  2. Try postagging and see what can be the important tags you want to keep and eliminate the ones that you feel are giving less relevance to the text.
  3. Did you try to find the some important terms from each document by using tf-idf or chi-square method. They might be helpful to see the relevance of terms for each class/document.
  4. See how far can you reduce the dimensions of the matrix after using the above, if not you have already used them and then apply logistic regression or whatever classifier you wanted to.

On your second question.

  1. I don't think having data from different sources should be a problem since you are trying to create model based on keywords, Hopefully it should be able to see.
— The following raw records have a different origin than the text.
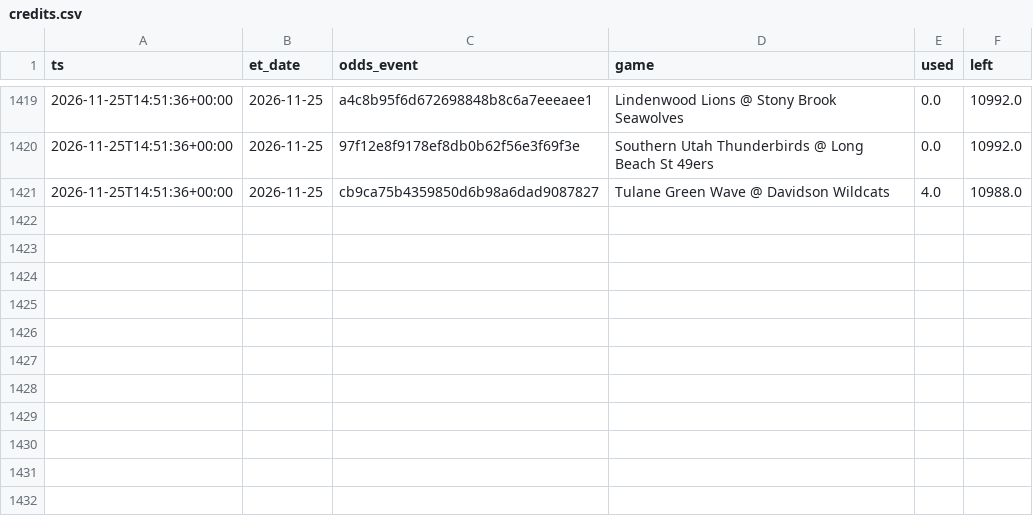
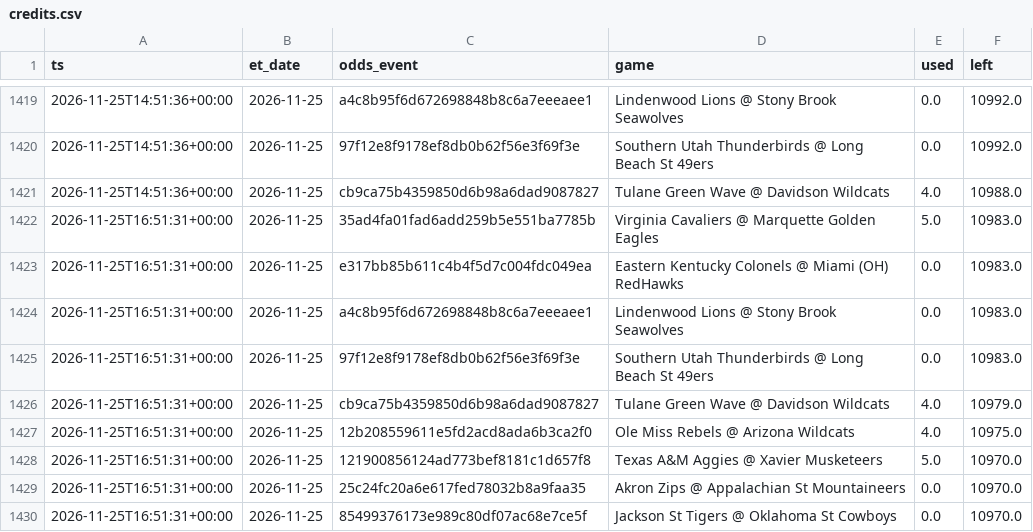
Before and after one commit to jlwin1995-alt/CBB, a CSV file: data/log/credits.csv, drawn as a sheet; only a part is shown, gaps mark what is left out; the diff names each change by its address in the sheet, - before the commit and + after, or states it on an @@ line.

```diff
--- a/data/log/credits.csv
+++ b/data/log/credits.csv
+row 1422: 2026-11-25T16:51:31+00:00 | 2026-11-25 | 35ad4fa01fad6add259b5e551ba7785b | Virginia Cavaliers @ Marquette Golden Eagles | 5.0 | 10983.0
+row 1423: 2026-11-25T16:51:31+00:00 | 2026-11-25 | e317bb85b611c4b4f5d7c004fdc049ea | Eastern Kentucky Colonels @ Miami (OH) RedHawks | 0.0 | 10983.0
+row 1424: 2026-11-25T16:51:31+00:00 | 2026-11-25 | a4c8b95f6d672698848b8c6a7eeeaee1 | Lindenwood Lions @ Stony Brook Seawolves | 0.0 | 10983.0
+row 1425: 2026-11-25T16:51:31+00:00 | 2026-11-25 | 97f12e8f9178ef8db0b62f56e3f69f3e | Southern Utah Thunderbirds @ Long Beach St 49ers | 0.0 | 10983.0
+row 1426: 2026-11-25T16:51:31+00:00 | 2026-11-25 | cb9ca75b4359850d6b98a6dad9087827 | Tulane Green Wave @ Davidson Wildcats | 4.0 | 10979.0
+row 1427: 2026-11-25T16:51:31+00:00 | 2026-11-25 | 12b208559611e5fd2acd8ada6b3ca2f0 | Ole Miss Rebels @ Arizona Wildcats | 4.0 | 10975.0
+row 1428: 2026-11-25T16:51:31+00:00 | 2026-11-25 | 121900856124ad773bef8181c1d657f8 | Texas A&M Aggies @ Xavier Musketeers | 5.0 | 10970.0
+row 1429: 2026-11-25T16:51:31+00:00 | 2026-11-25 | 25c24fc20a6e617fed78032b8a9faa35 | Akron Zips @ Appalachian St Mountaineers | 0.0 | 10970.0
+row 1430: 2026-11-25T16:51:31+00:00 | 2026-11-25 | 85499376173e989c80df07ac68e7ce5f | Jackson St Tigers @ Oklahoma St Cowboys | 0.0 | 10970.0
```
Also changed, not shown: data/log/unmatched_events.csv, data/proj/projections.csv, 6 other files.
I am not confident on this part.

I had worked on text classification before with bigger documents and larger corpus with not so fruitful results with various models.

Hope this helps.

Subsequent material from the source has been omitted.